• Task brief
In the data, find each line where the word "button" appears and list that line.

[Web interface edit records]
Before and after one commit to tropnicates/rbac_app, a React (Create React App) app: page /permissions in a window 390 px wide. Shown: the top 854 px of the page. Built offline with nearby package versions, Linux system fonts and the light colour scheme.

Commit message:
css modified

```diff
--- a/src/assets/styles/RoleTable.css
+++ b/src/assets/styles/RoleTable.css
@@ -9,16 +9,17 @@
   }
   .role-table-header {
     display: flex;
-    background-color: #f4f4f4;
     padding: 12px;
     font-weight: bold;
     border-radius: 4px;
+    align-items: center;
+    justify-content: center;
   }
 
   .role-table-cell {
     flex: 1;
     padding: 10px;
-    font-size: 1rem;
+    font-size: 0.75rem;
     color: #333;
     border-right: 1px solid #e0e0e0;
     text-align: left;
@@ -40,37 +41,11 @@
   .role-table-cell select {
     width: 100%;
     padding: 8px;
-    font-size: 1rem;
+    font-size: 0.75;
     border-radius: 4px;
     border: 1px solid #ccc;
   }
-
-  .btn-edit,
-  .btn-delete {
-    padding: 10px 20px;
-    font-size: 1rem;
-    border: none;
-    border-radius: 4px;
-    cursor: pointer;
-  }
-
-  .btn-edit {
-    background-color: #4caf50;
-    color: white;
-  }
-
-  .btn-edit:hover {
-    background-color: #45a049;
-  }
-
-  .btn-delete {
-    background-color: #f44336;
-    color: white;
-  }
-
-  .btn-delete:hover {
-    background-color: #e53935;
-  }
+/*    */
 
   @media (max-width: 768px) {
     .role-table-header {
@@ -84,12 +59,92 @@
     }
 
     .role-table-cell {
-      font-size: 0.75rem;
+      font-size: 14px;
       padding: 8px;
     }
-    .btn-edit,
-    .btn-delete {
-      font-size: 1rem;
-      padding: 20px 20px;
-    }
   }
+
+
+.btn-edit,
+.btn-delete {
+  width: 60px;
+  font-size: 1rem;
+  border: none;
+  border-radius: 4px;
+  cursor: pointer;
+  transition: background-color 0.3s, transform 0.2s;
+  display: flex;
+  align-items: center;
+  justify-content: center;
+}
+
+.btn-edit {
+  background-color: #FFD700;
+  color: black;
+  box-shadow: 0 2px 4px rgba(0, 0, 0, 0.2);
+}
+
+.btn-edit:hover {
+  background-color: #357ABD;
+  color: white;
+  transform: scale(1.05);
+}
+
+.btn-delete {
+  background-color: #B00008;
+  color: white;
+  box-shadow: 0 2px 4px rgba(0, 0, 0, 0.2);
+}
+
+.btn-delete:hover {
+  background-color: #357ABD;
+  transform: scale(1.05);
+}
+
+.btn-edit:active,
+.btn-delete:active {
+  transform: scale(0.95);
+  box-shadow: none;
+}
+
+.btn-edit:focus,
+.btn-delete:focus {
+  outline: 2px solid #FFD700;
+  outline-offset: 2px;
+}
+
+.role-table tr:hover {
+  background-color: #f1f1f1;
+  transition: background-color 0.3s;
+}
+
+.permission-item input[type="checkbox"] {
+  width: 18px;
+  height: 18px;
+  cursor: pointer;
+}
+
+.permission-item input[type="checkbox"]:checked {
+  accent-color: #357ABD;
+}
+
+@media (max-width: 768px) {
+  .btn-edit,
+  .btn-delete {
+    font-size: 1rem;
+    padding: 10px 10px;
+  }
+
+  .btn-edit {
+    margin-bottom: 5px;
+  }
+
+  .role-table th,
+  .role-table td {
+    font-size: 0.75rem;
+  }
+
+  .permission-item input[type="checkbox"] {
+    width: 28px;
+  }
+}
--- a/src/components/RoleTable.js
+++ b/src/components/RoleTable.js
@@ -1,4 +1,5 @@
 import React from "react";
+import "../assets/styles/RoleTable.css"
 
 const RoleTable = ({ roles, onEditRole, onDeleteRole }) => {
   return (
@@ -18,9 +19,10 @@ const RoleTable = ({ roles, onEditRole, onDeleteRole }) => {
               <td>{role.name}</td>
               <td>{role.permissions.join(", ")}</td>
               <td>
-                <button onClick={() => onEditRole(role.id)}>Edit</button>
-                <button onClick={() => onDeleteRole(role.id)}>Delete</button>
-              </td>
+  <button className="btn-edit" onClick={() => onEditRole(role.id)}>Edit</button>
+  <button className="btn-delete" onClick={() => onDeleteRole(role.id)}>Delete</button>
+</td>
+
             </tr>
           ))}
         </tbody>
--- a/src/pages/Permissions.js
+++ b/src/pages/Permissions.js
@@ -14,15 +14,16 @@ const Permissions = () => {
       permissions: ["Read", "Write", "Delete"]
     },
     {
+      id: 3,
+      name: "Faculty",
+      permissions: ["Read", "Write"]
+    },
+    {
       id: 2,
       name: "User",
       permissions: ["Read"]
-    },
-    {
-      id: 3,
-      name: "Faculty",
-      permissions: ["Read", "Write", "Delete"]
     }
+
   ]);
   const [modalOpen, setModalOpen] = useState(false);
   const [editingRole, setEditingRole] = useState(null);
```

• Answer section
-                <button onClick={() => onEditRole(role.id)}>Edit</button>
-                <button onClick={() => onDeleteRole(role.id)}>Delete</button>
+  <button className="btn-edit" onClick={() => onEditRole(role.id)}>Edit</button>
+  <button className="btn-delete" onClick={() => onDeleteRole(role.id)}>Delete</button>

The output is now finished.